■ **Instructions to follow**
Please copy the data shown below, word for word.

■ **Records shown**
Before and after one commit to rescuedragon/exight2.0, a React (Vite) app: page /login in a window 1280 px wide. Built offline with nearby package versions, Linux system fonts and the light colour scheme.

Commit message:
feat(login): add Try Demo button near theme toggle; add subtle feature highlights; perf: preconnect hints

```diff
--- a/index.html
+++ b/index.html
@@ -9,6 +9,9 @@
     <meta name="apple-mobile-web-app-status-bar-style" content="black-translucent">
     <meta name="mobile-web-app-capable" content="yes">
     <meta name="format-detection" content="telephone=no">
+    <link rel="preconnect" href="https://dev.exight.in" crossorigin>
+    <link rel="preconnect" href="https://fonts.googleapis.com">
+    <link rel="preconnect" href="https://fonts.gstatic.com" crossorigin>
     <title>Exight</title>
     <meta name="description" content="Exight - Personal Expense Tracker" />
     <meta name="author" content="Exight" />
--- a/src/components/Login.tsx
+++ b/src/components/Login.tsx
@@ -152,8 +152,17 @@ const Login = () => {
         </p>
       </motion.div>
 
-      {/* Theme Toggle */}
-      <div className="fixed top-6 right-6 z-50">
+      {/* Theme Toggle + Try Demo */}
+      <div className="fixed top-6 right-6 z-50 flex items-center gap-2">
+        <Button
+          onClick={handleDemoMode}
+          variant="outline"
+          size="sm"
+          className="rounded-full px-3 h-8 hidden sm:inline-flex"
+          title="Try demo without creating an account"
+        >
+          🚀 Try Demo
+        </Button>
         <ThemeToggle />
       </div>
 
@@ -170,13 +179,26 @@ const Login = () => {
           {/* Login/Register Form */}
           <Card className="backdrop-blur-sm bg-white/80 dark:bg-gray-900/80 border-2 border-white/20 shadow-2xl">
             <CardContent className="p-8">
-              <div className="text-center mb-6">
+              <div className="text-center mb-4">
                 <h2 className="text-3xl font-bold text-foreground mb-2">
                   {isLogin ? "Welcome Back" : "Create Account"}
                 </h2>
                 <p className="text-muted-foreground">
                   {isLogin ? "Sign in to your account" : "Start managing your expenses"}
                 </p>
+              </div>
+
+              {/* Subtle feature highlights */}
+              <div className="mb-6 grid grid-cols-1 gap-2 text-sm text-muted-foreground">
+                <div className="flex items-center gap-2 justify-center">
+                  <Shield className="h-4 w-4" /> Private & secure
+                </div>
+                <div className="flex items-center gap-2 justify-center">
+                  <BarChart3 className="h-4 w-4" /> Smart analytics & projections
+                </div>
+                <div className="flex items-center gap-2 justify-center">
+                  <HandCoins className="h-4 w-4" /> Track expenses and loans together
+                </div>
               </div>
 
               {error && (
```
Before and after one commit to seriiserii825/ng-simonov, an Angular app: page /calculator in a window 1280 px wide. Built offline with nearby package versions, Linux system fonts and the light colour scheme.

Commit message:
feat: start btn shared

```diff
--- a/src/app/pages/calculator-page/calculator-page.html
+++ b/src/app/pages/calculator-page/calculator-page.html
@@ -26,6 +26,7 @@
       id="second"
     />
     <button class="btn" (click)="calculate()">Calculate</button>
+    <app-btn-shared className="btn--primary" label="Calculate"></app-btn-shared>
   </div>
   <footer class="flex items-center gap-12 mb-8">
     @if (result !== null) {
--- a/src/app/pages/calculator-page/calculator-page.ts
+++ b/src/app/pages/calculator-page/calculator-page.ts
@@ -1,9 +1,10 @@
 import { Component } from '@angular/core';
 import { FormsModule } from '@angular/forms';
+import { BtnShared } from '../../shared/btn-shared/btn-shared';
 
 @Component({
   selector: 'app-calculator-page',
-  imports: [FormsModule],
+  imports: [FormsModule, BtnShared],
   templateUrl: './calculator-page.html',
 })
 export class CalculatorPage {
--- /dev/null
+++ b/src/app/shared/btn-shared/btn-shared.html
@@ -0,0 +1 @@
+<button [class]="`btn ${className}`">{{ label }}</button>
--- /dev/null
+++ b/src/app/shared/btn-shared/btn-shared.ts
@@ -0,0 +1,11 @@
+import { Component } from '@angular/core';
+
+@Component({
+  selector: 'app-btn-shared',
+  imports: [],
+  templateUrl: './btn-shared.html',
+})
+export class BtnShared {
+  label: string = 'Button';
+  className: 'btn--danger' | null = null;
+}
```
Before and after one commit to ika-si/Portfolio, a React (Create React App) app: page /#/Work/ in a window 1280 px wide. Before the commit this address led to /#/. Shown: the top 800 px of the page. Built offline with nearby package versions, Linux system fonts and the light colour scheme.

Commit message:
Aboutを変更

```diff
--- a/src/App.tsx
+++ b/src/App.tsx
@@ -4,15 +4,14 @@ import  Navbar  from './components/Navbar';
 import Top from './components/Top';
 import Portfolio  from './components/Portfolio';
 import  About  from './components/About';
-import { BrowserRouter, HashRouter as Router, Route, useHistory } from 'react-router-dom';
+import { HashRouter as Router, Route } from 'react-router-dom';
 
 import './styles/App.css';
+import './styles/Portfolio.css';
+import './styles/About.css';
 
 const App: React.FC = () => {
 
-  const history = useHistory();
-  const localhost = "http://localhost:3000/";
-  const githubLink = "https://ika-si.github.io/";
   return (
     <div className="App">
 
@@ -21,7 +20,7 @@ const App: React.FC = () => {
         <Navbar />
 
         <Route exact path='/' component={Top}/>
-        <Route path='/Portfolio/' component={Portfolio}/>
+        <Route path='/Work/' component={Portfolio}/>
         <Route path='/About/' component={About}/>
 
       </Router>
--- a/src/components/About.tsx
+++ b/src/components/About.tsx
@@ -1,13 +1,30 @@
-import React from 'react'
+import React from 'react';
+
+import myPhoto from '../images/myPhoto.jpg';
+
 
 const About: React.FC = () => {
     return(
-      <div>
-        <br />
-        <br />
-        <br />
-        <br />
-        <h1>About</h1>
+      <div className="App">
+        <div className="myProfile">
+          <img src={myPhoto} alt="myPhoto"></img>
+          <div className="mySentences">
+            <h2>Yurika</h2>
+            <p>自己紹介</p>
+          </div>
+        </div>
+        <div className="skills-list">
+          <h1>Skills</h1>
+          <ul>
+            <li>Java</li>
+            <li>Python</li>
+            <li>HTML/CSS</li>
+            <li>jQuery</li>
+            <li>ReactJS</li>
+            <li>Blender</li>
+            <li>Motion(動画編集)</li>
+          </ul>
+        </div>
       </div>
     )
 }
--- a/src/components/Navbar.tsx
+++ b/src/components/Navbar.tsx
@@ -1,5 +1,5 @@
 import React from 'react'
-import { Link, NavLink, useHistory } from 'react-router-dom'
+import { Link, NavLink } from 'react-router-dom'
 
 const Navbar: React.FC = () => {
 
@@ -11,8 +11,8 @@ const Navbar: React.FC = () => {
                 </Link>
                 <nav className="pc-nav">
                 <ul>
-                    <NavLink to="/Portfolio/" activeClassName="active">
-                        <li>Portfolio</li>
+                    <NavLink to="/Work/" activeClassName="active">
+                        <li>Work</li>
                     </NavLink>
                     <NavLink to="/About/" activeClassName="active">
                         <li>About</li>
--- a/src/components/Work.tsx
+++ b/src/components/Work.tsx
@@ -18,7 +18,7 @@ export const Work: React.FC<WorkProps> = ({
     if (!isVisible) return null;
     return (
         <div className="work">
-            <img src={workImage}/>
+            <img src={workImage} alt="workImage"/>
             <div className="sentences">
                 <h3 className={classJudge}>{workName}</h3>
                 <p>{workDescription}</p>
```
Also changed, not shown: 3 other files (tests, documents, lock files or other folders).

■ **Written answer**
Before and after one commit to rescuedragon/exight2.0, a React (Vite) app: page /login in a window 1280 px wide. Built offline with nearby package versions, Linux system fonts and the light colour scheme.

Commit message:
feat(login): add Try Demo button near theme toggle; add subtle feature highlights; perf: preconnect hints

```diff
--- a/index.html
+++ b/index.html
@@ -9,6 +9,9 @@
     <meta name="apple-mobile-web-app-status-bar-style" content="black-translucent">
     <meta name="mobile-web-app-capable" content="yes">
     <meta name="format-detection" content="telephone=no">
+    <link rel="preconnect" href="https://dev.exight.in" crossorigin>
+    <link rel="preconnect" href="https://fonts.googleapis.com">
+    <link rel="preconnect" href="https://fonts.gstatic.com" crossorigin>
     <title>Exight</title>
     <meta name="description" content="Exight - Personal Expense Tracker" />
     <meta name="author" content="Exight" />
--- a/src/components/Login.tsx
+++ b/src/components/Login.tsx
@@ -152,8 +152,17 @@ const Login = () => {
         </p>
       </motion.div>
 
-      {/* Theme Toggle */}
-      <div className="fixed top-6 right-6 z-50">
+      {/* Theme Toggle + Try Demo */}
+      <div className="fixed top-6 right-6 z-50 flex items-center gap-2">
+        <Button
+          onClick={handleDemoMode}
+          variant="outline"
+          size="sm"
+          className="rounded-full px-3 h-8 hidden sm:inline-flex"
+          title="Try demo without creating an account"
+        >
+          🚀 Try Demo
+        </Button>
         <ThemeToggle />
       </div>
 
@@ -170,13 +179,26 @@ const Login = () => {
           {/* Login/Register Form */}
           <Card className="backdrop-blur-sm bg-white/80 dark:bg-gray-900/80 border-2 border-white/20 shadow-2xl">
             <CardContent className="p-8">
-              <div className="text-center mb-6">
+              <div className="text-center mb-4">
                 <h2 className="text-3xl font-bold text-foreground mb-2">
                   {isLogin ? "Welcome Back" : "Create Account"}
                 </h2>
                 <p className="text-muted-foreground">
                   {isLogin ? "Sign in to your account" : "Start managing your expenses"}
                 </p>
+              </div>
+
+              {/* Subtle feature highlights */}
+              <div className="mb-6 grid grid-cols-1 gap-2 text-sm text-muted-foreground">
+                <div className="flex items-center gap-2 justify-center">
+                  <Shield className="h-4 w-4" /> Private & secure
+                </div>
+                <div className="flex items-center gap-2 justify-center">
+                  <BarChart3 className="h-4 w-4" /> Smart analytics & projections
+                </div>
+                <div className="flex items-center gap-2 justify-center">
+                  <HandCoins className="h-4 w-4" /> Track expenses and loans together
+                </div>
               </div>
 
               {error && (
```
Before and after one commit to seriiserii825/ng-simonov, an Angular app: page /calculator in a window 1280 px wide. Built offline with nearby package versions, Linux system fonts and the light colour scheme.

Commit message:
feat: start btn shared

```diff
--- a/src/app/pages/calculator-page/calculator-page.html
+++ b/src/app/pages/calculator-page/calculator-page.html
@@ -26,6 +26,7 @@
       id="second"
     />
     <button class="btn" (click)="calculate()">Calculate</button>
+    <app-btn-shared className="btn--primary" label="Calculate"></app-btn-shared>
   </div>
   <footer class="flex items-center gap-12 mb-8">
     @if (result !== null) {
--- a/src/app/pages/calculator-page/calculator-page.ts
+++ b/src/app/pages/calculator-page/calculator-page.ts
@@ -1,9 +1,10 @@
 import { Component } from '@angular/core';
 import { FormsModule } from '@angular/forms';
+import { BtnShared } from '../../shared/btn-shared/btn-shared';
 
 @Component({
   selector: 'app-calculator-page',
-  imports: [FormsModule],
+  imports: [FormsModule, BtnShared],
   templateUrl: './calculator-page.html',
 })
 export class CalculatorPage {
--- /dev/null
+++ b/src/app/shared/btn-shared/btn-shared.html
@@ -0,0 +1 @@
+<button [class]="`btn ${className}`">{{ label }}</button>
--- /dev/null
+++ b/src/app/shared/btn-shared/btn-shared.ts
@@ -0,0 +1,11 @@
+import { Component } from '@angular/core';
+
+@Component({
+  selector: 'app-btn-shared',
+  imports: [],
+  templateUrl: './btn-shared.html',
+})
+export class BtnShared {
+  label: string = 'Button';
+  className: 'btn--danger' | null = null;
+}
```
Before and after one commit to ika-si/Portfolio, a React (Create React App) app: page /#/Work/ in a window 1280 px wide. Before the commit this address led to /#/. Shown: the top 800 px of the page. Built offline with nearby package versions, Linux system fonts and the light colour scheme.

Commit message:
Aboutを変更

```diff
--- a/src/App.tsx
+++ b/src/App.tsx
@@ -4,15 +4,14 @@ import  Navbar  from './components/Navbar';
 import Top from './components/Top';
 import Portfolio  from './components/Portfolio';
 import  About  from './components/About';
-import { BrowserRouter, HashRouter as Router, Route, useHistory } from 'react-router-dom';
+import { HashRouter as Router, Route } from 'react-router-dom';
 
 import './styles/App.css';
+import './styles/Portfolio.css';
+import './styles/About.css';
 
 const App: React.FC = () => {
 
-  const history = useHistory();
-  const localhost = "http://localhost:3000/";
-  const githubLink = "https://ika-si.github.io/";
   return (
     <div className="App">
 
@@ -21,7 +20,7 @@ const App: React.FC = () => {
         <Navbar />
 
         <Route exact path='/' component={Top}/>
-        <Route path='/Portfolio/' component={Portfolio}/>
+        <Route path='/Work/' component={Portfolio}/>
         <Route path='/About/' component={About}/>
 
       </Router>
--- a/src/components/About.tsx
+++ b/src/components/About.tsx
@@ -1,13 +1,30 @@
-import React from 'react'
+import React from 'react';
+
+import myPhoto from '../images/myPhoto.jpg';
+
 
 const About: React.FC = () => {
     return(
-      <div>
-        <br />
-        <br />
-        <br />
-        <br />
-        <h1>About</h1>
+      <div className="App">
+        <div className="myProfile">
+          <img src={myPhoto} alt="myPhoto"></img>
+          <div className="mySentences">
+            <h2>Yurika</h2>
+            <p>自己紹介</p>
+          </div>
+        </div>
+        <div className="skills-list">
+          <h1>Skills</h1>
+          <ul>
+            <li>Java</li>
+            <li>Python</li>
+            <li>HTML/CSS</li>
+            <li>jQuery</li>
+            <li>ReactJS</li>
+            <li>Blender</li>
+            <li>Motion(動画編集)</li>
+          </ul>
+        </div>
       </div>
     )
 }
--- a/src/components/Navbar.tsx
+++ b/src/components/Navbar.tsx
@@ -1,5 +1,5 @@
 import React from 'react'
-import { Link, NavLink, useHistory } from 'react-router-dom'
+import { Link, NavLink } from 'react-router-dom'
 
 const Navbar: React.FC = () => {
 
@@ -11,8 +11,8 @@ const Navbar: React.FC = () => {
                 </Link>
                 <nav className="pc-nav">
                 <ul>
-                    <NavLink to="/Portfolio/" activeClassName="active">
-                        <li>Portfolio</li>
+                    <NavLink to="/Work/" activeClassName="active">
+                        <li>Work</li>
                     </NavLink>
                     <NavLink to="/About/" activeClassName="active">
                         <li>About</li>
--- a/src/components/Work.tsx
+++ b/src/components/Work.tsx
@@ -18,7 +18,7 @@ export const Work: React.FC<WorkProps> = ({
     if (!isVisible) return null;
     return (
         <div className="work">
-            <img src={workImage}/>
+            <img src={workImage} alt="workImage"/>
             <div className="sentences">
                 <h3 className={classJudge}>{workName}</h3>
                 <p>{workDescription}</p>
```
Also changed, not shown: 3 other files (tests, documents, lock files or other folders).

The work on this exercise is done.